■ Problem
Set down a faithful copy of every record below, with no images.

■ Supplied entries
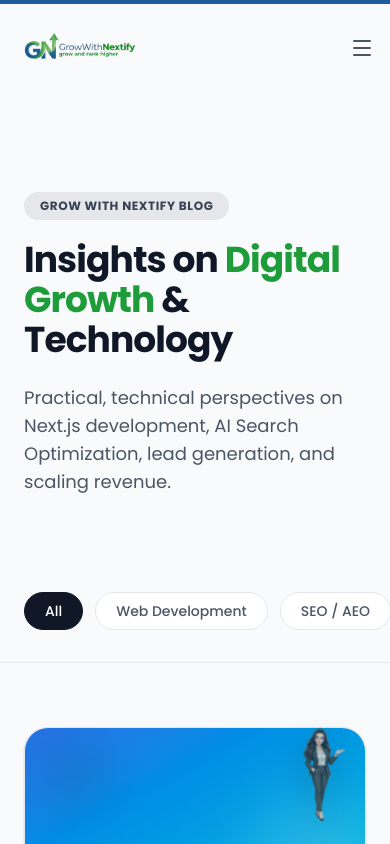
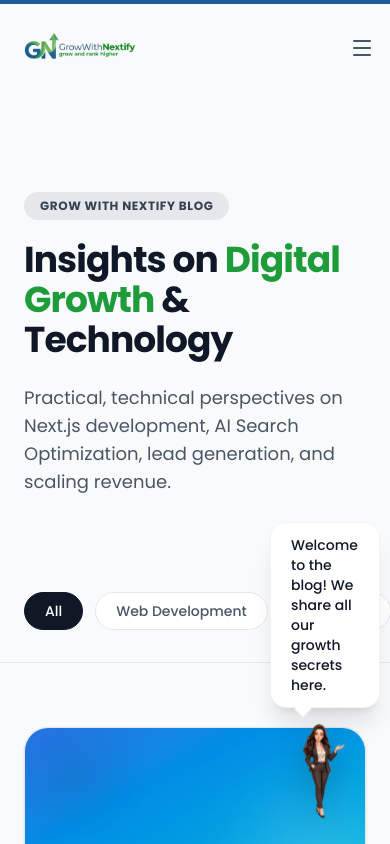
Before and after one commit to ahmad-ramzan/growwithnextify, a Next.js app: page /blog in a window 390 px wide. Shown: the top 844 px of the page. Built offline with nearby package versions, Linux system fonts and the light colour scheme.

Commit message:
feat: implement interactive AvatarGuide component and responsive Navbar navigation bar

```diff
--- a/src/components/AvatarGuide.tsx
+++ b/src/components/AvatarGuide.tsx
@@ -21,6 +21,7 @@
   const activeTimeline = useRef<gsap.core.Timeline | null>(null);
   const sequence = useRef(0);
   const currentSideRef = useRef<string>('');
+  const isInitialRender = useRef(true);
 
   useEffect(() => {
     const mediaQuery = window.matchMedia('(prefers-reduced-motion: reduce)');
@@ -36,13 +37,14 @@
     // Reset refs on mount to handle React StrictMode double-invocations
     currentSideRef.current = '';
     sequence.current = 0;
+    isInitialRender.current = true;
 
     const sections = gsap.utils.toArray<HTMLElement>('[data-avatar-section]');
 
     if (sections.length === 0) return;
 
-    // Initial position on screen
-    gsap.set(containerRef.current, { x: 0, y: 0, bottom: 20, right: 20, opacity: 0 });
+    // Initial position on screen - Removed opacity: 0 so it's visible instantly
+    gsap.set(containerRef.current, { x: 0, y: 0, bottom: 20, right: 20 });
 
     const handleSectionChange = (section: HTMLElement, side: string, msg: string) => {
       sequence.current += 1;
@@ -90,6 +92,24 @@
         scaleX = 1; // Face left
       }
 
+      if (isInitialRender.current) {
+        isInitialRender.current = false;
+        gsap.set(containerRef.current, { x: targetX });
+        gsap.set(avatarRef.current, { scaleX: scaleX });
+        setMessage(msg);
+        setIsVisible(!!msg);
+        setIsMoving(false);
+
+        // Restore the initial pop-in movement!
+        if (!prefersReducedMotion && avatarRef.current) {
+          gsap.fromTo(avatarRef.current,
+            { y: 30, opacity: 0 },
+            { y: 0, opacity: 1, duration: 0.5, ease: "back.out(1.5)", overwrite: "auto" }
+          );
+        }
+        return;
+      }
+
       const tl = gsap.timeline({
         onComplete: () => {
           if (sequence.current !== currentSeq) return; // Prevent old timelines from flickering state
@@ -105,7 +125,6 @@
       activeTimeline.current = tl;
 
       tl.to(containerRef.current, {
-        opacity: 1,
         x: targetX,
         duration: prefersReducedMotion ? 0 : 0.4,
         ease: 'power2.out',
--- a/src/components/Navbar.tsx
+++ b/src/components/Navbar.tsx
@@ -4,10 +4,18 @@
 import { Menu, X } from "lucide-react";
 import Link from "next/link";
 import Image from "next/image";
+import { usePathname } from "next/navigation";
 
 export default function Navbar() {
   const [open, setOpen] = useState(false);
   const [scrolled, setScrolled] = useState(false);
+  const pathname = usePathname();
+
+  const getLinkClass = (path: string) =>
+    `text-sm link-hover transition-colors ${pathname === path ? "text-[var(--brand-primary)] font-bold" : "text-gray-600 font-medium"}`;
+
+  const getMobileLinkClass = (path: string) =>
+    `link-hover transition-colors ${pathname === path ? "text-[var(--brand-primary)] font-bold" : "text-gray-900 font-medium"}`;
 
   useEffect(() => {
     const onScroll = () => setScrolled(window.scrollY > 20);
@@ -27,11 +35,11 @@
 
         {/* Centered links — absolute so they're dead center regardless of logo/CTA width */}
         <ul className="hidden md:flex items-center gap-8 absolute left-1/2 -translate-x-1/2">
-          <li><Link href="/" className="text-sm font-medium text-gray-600 link-hover">Home</Link></li>
-          <li><Link href="/services" className="text-sm font-medium text-gray-600 link-hover">Services</Link></li>
-          <li><Link href="/case-studies" className="text-sm font-medium text-gray-600 link-hover">Case Studies</Link></li>
-          <li><Link href="/offers" className="text-sm font-medium text-gray-600 link-hover">Offers</Link></li>
-          <li><Link href="/blog" className="text-sm font-medium text-gray-600 link-hover">Blog</Link></li>
+          <li><Link href="/" className={getLinkClass("/")}>Home</Link></li>
+          <li><Link href="/services" className={getLinkClass("/services")}>Services</Link></li>
+          <li><Link href="/case-studies" className={getLinkClass("/case-studies")}>Case Studies</Link></li>
+          <li><Link href="/offers" className={getLinkClass("/offers")}>Offers</Link></li>
+          <li><Link href="/blog" className={getLinkClass("/blog")}>Blog</Link></li>
         </ul>
 
         <div className="hidden md:flex items-center gap-4">
@@ -50,11 +58,11 @@
 
       {open && (
         <div className="md:hidden bg-white border-t border-gray-100 px-6 py-6 flex flex-col gap-4">
-          <Link href="/" onClick={() => setOpen(false)} className="text-gray-900 font-medium link-hover">Home</Link>
-          <Link href="/services" onClick={() => setOpen(false)} className="text-gray-900 font-medium link-hover">Services</Link>
-          <Link href="/case-studies" onClick={() => setOpen(false)} className="text-gray-900 font-medium link-hover">Case Studies</Link>
-          <Link href="/offers" onClick={() => setOpen(false)} className="text-gray-900 font-medium link-hover">Offers</Link>
-          <Link href="/blog" onClick={() => setOpen(false)} className="text-gray-900 font-medium link-hover">Blog</Link>
+          <Link href="/" onClick={() => setOpen(false)} className={getMobileLinkClass("/")}>Home</Link>
+          <Link href="/services" onClick={() => setOpen(false)} className={getMobileLinkClass("/services")}>Services</Link>
+          <Link href="/case-studies" onClick={() => setOpen(false)} className={getMobileLinkClass("/case-studies")}>Case Studies</Link>
+          <Link href="/offers" onClick={() => setOpen(false)} className={getMobileLinkClass("/offers")}>Offers</Link>
+          <Link href="/blog" onClick={() => setOpen(false)} className={getMobileLinkClass("/blog")}>Blog</Link>
           <Link
             href="/#contact"
             onClick={() => setOpen(false)}
```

■ Solution
Before and after one commit to ahmad-ramzan/growwithnextify, a Next.js app: page /blog in a window 390 px wide. Shown: the top 844 px of the page. Built offline with nearby package versions, Linux system fonts and the light colour scheme.

Commit message:
feat: implement interactive AvatarGuide component and responsive Navbar navigation bar

```diff
--- a/src/components/AvatarGuide.tsx
+++ b/src/components/AvatarGuide.tsx
@@ -21,6 +21,7 @@
   const activeTimeline = useRef<gsap.core.Timeline | null>(null);
   const sequence = useRef(0);
   const currentSideRef = useRef<string>('');
+  const isInitialRender = useRef(true);
 
   useEffect(() => {
     const mediaQuery = window.matchMedia('(prefers-reduced-motion: reduce)');
@@ -36,13 +37,14 @@
     // Reset refs on mount to handle React StrictMode double-invocations
     currentSideRef.current = '';
     sequence.current = 0;
+    isInitialRender.current = true;
 
     const sections = gsap.utils.toArray<HTMLElement>('[data-avatar-section]');
 
     if (sections.length === 0) return;
 
-    // Initial position on screen
-    gsap.set(containerRef.current, { x: 0, y: 0, bottom: 20, right: 20, opacity: 0 });
+    // Initial position on screen - Removed opacity: 0 so it's visible instantly
+    gsap.set(containerRef.current, { x: 0, y: 0, bottom: 20, right: 20 });
 
     const handleSectionChange = (section: HTMLElement, side: string, msg: string) => {
       sequence.current += 1;
@@ -90,6 +92,24 @@
         scaleX = 1; // Face left
       }
 
+      if (isInitialRender.current) {
+        isInitialRender.current = false;
+        gsap.set(containerRef.current, { x: targetX });
+        gsap.set(avatarRef.current, { scaleX: scaleX });
+        setMessage(msg);
+        setIsVisible(!!msg);
+        setIsMoving(false);
+
+        // Restore the initial pop-in movement!
+        if (!prefersReducedMotion && avatarRef.current) {
+          gsap.fromTo(avatarRef.current,
+            { y: 30, opacity: 0 },
+            { y: 0, opacity: 1, duration: 0.5, ease: "back.out(1.5)", overwrite: "auto" }
+          );
+        }
+        return;
+      }
+
       const tl = gsap.timeline({
         onComplete: () => {
           if (sequence.current !== currentSeq) return; // Prevent old timelines from flickering state
@@ -105,7 +125,6 @@
       activeTimeline.current = tl;
 
       tl.to(containerRef.current, {
-        opacity: 1,
         x: targetX,
         duration: prefersReducedMotion ? 0 : 0.4,
         ease: 'power2.out',
--- a/src/components/Navbar.tsx
+++ b/src/components/Navbar.tsx
@@ -4,10 +4,18 @@
 import { Menu, X } from "lucide-react";
 import Link from "next/link";
 import Image from "next/image";
+import { usePathname } from "next/navigation";
 
 export default function Navbar() {
   const [open, setOpen] = useState(false);
   const [scrolled, setScrolled] = useState(false);
+  const pathname = usePathname();
+
+  const getLinkClass = (path: string) =>
+    `text-sm link-hover transition-colors ${pathname === path ? "text-[var(--brand-primary)] font-bold" : "text-gray-600 font-medium"}`;
+
+  const getMobileLinkClass = (path: string) =>
+    `link-hover transition-colors ${pathname === path ? "text-[var(--brand-primary)] font-bold" : "text-gray-900 font-medium"}`;
 
   useEffect(() => {
     const onScroll = () => setScrolled(window.scrollY > 20);
@@ -27,11 +35,11 @@
 
         {/* Centered links — absolute so they're dead center regardless of logo/CTA width */}
         <ul className="hidden md:flex items-center gap-8 absolute left-1/2 -translate-x-1/2">
-          <li><Link href="/" className="text-sm font-medium text-gray-600 link-hover">Home</Link></li>
-          <li><Link href="/services" className="text-sm font-medium text-gray-600 link-hover">Services</Link></li>
-          <li><Link href="/case-studies" className="text-sm font-medium text-gray-600 link-hover">Case Studies</Link></li>
-          <li><Link href="/offers" className="text-sm font-medium text-gray-600 link-hover">Offers</Link></li>
-          <li><Link href="/blog" className="text-sm font-medium text-gray-600 link-hover">Blog</Link></li>
+          <li><Link href="/" className={getLinkClass("/")}>Home</Link></li>
+          <li><Link href="/services" className={getLinkClass("/services")}>Services</Link></li>
+          <li><Link href="/case-studies" className={getLinkClass("/case-studies")}>Case Studies</Link></li>
+          <li><Link href="/offers" className={getLinkClass("/offers")}>Offers</Link></li>
+          <li><Link href="/blog" className={getLinkClass("/blog")}>Blog</Link></li>
         </ul>
 
         <div className="hidden md:flex items-center gap-4">
@@ -50,11 +58,11 @@
 
       {open && (
         <div className="md:hidden bg-white border-t border-gray-100 px-6 py-6 flex flex-col gap-4">
-          <Link href="/" onClick={() => setOpen(false)} className="text-gray-900 font-medium link-hover">Home</Link>
-          <Link href="/services" onClick={() => setOpen(false)} className="text-gray-900 font-medium link-hover">Services</Link>
-          <Link href="/case-studies" onClick={() => setOpen(false)} className="text-gray-900 font-medium link-hover">Case Studies</Link>
-          <Link href="/offers" onClick={() => setOpen(false)} className="text-gray-900 font-medium link-hover">Offers</Link>
-          <Link href="/blog" onClick={() => setOpen(false)} className="text-gray-900 font-medium link-hover">Blog</Link>
+          <Link href="/" onClick={() => setOpen(false)} className={getMobileLinkClass("/")}>Home</Link>
+          <Link href="/services" onClick={() => setOpen(false)} className={getMobileLinkClass("/services")}>Services</Link>
+          <Link href="/case-studies" onClick={() => setOpen(false)} className={getMobileLinkClass("/case-studies")}>Case Studies</Link>
+          <Link href="/offers" onClick={() => setOpen(false)} className={getMobileLinkClass("/offers")}>Offers</Link>
+          <Link href="/blog" onClick={() => setOpen(false)} className={getMobileLinkClass("/blog")}>Blog</Link>
           <Link
             href="/#contact"
             onClick={() => setOpen(false)}
```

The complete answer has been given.